▶ **WORK TO BE COMPLETED**:
Each entry that appears below should be restated word for word.
#### TASK MATERIAL ####
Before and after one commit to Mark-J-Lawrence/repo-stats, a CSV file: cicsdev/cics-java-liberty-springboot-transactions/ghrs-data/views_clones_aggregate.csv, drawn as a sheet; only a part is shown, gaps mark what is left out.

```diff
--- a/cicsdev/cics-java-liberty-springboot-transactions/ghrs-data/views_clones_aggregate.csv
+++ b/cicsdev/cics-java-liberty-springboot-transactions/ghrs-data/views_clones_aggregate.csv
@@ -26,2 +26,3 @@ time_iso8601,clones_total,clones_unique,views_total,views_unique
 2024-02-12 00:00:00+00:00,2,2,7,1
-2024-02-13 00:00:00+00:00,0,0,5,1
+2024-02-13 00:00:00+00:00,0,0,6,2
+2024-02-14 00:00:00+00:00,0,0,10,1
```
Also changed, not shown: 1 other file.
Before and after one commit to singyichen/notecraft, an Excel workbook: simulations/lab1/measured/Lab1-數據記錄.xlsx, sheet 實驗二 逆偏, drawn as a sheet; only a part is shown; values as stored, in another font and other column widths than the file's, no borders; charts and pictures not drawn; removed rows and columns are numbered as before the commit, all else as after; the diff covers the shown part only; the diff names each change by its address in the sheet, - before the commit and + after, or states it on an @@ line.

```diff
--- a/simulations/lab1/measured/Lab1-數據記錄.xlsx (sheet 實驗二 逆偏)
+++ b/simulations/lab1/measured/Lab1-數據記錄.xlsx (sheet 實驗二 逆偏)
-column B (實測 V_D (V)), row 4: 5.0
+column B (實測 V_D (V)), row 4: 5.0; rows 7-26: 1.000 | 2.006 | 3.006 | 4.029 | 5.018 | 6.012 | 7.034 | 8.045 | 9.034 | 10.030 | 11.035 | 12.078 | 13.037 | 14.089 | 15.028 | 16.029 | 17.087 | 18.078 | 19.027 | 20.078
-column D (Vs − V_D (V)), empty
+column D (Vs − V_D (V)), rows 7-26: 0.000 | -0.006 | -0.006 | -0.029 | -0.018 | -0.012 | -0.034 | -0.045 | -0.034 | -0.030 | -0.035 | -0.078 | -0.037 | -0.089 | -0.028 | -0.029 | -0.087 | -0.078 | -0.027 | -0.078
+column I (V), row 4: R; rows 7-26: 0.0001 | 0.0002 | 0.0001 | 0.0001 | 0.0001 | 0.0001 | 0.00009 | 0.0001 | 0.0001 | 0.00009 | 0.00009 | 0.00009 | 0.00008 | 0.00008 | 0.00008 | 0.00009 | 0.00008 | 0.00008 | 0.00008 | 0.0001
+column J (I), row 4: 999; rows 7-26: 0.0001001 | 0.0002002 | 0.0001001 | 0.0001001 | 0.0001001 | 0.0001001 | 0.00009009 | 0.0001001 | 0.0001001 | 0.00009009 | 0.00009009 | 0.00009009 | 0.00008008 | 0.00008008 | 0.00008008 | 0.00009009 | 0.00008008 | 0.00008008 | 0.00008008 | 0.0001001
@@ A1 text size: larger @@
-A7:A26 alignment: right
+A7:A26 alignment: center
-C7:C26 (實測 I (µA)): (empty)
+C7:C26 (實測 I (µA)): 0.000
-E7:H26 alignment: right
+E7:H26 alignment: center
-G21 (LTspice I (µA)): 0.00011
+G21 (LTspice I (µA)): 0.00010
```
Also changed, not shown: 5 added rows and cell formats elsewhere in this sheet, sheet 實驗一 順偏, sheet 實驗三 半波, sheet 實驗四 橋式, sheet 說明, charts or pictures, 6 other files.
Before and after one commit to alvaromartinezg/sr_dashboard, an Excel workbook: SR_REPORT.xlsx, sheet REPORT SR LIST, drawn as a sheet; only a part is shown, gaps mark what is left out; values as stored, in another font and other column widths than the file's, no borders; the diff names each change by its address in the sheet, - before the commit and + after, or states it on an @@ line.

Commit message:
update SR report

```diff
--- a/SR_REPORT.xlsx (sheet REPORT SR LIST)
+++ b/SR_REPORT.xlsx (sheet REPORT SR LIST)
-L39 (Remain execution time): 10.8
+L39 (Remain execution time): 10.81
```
####
▶ **ANSWER**:
Before and after one commit to Mark-J-Lawrence/repo-stats, a CSV file: cicsdev/cics-java-liberty-springboot-transactions/ghrs-data/views_clones_aggregate.csv, drawn as a sheet; only a part is shown, gaps mark what is left out.

```diff
--- a/cicsdev/cics-java-liberty-springboot-transactions/ghrs-data/views_clones_aggregate.csv
+++ b/cicsdev/cics-java-liberty-springboot-transactions/ghrs-data/views_clones_aggregate.csv
@@ -26,2 +26,3 @@ time_iso8601,clones_total,clones_unique,views_total,views_unique
 2024-02-12 00:00:00+00:00,2,2,7,1
-2024-02-13 00:00:00+00:00,0,0,5,1
+2024-02-13 00:00:00+00:00,0,0,6,2
+2024-02-14 00:00:00+00:00,0,0,10,1
```
Also changed, not shown: 1 other file.
Before and after one commit to singyichen/notecraft, an Excel workbook: simulations/lab1/measured/Lab1-數據記錄.xlsx, sheet 實驗二 逆偏, drawn as a sheet; only a part is shown; values as stored, in another font and other column widths than the file's, no borders; charts and pictures not drawn; removed rows and columns are numbered as before the commit, all else as after; the diff covers the shown part only; the diff names each change by its address in the sheet, - before the commit and + after, or states it on an @@ line.

```diff
--- a/simulations/lab1/measured/Lab1-數據記錄.xlsx (sheet 實驗二 逆偏)
+++ b/simulations/lab1/measured/Lab1-數據記錄.xlsx (sheet 實驗二 逆偏)
-column B (實測 V_D (V)), row 4: 5.0
+column B (實測 V_D (V)), row 4: 5.0; rows 7-26: 1.000 | 2.006 | 3.006 | 4.029 | 5.018 | 6.012 | 7.034 | 8.045 | 9.034 | 10.030 | 11.035 | 12.078 | 13.037 | 14.089 | 15.028 | 16.029 | 17.087 | 18.078 | 19.027 | 20.078
-column D (Vs − V_D (V)), empty
+column D (Vs − V_D (V)), rows 7-26: 0.000 | -0.006 | -0.006 | -0.029 | -0.018 | -0.012 | -0.034 | -0.045 | -0.034 | -0.030 | -0.035 | -0.078 | -0.037 | -0.089 | -0.028 | -0.029 | -0.087 | -0.078 | -0.027 | -0.078
+column I (V), row 4: R; rows 7-26: 0.0001 | 0.0002 | 0.0001 | 0.0001 | 0.0001 | 0.0001 | 0.00009 | 0.0001 | 0.0001 | 0.00009 | 0.00009 | 0.00009 | 0.00008 | 0.00008 | 0.00008 | 0.00009 | 0.00008 | 0.00008 | 0.00008 | 0.0001
+column J (I), row 4: 999; rows 7-26: 0.0001001 | 0.0002002 | 0.0001001 | 0.0001001 | 0.0001001 | 0.0001001 | 0.00009009 | 0.0001001 | 0.0001001 | 0.00009009 | 0.00009009 | 0.00009009 | 0.00008008 | 0.00008008 | 0.00008008 | 0.00009009 | 0.00008008 | 0.00008008 | 0.00008008 | 0.0001001
@@ A1 text size: larger @@
-A7:A26 alignment: right
+A7:A26 alignment: center
-C7:C26 (實測 I (µA)): (empty)
+C7:C26 (實測 I (µA)): 0.000
-E7:H26 alignment: right
+E7:H26 alignment: center
-G21 (LTspice I (µA)): 0.00011
+G21 (LTspice I (µA)): 0.00010
```
Also changed, not shown: 5 added rows and cell formats elsewhere in this sheet, sheet 實驗一 順偏, sheet 實驗三 半波, sheet 實驗四 橋式, sheet 說明, charts or pictures, 6 other files.
Before and after one commit to alvaromartinezg/sr_dashboard, an Excel workbook: SR_REPORT.xlsx, sheet REPORT SR LIST, drawn as a sheet; only a part is shown, gaps mark what is left out; values as stored, in another font and other column widths than the file's, no borders; the diff names each change by its address in the sheet, - before the commit and + after, or states it on an @@ line.

Commit message:
update SR report

```diff
--- a/SR_REPORT.xlsx (sheet REPORT SR LIST)
+++ b/SR_REPORT.xlsx (sheet REPORT SR LIST)
-L39 (Remain execution time): 10.8
+L39 (Remain execution time): 10.81
```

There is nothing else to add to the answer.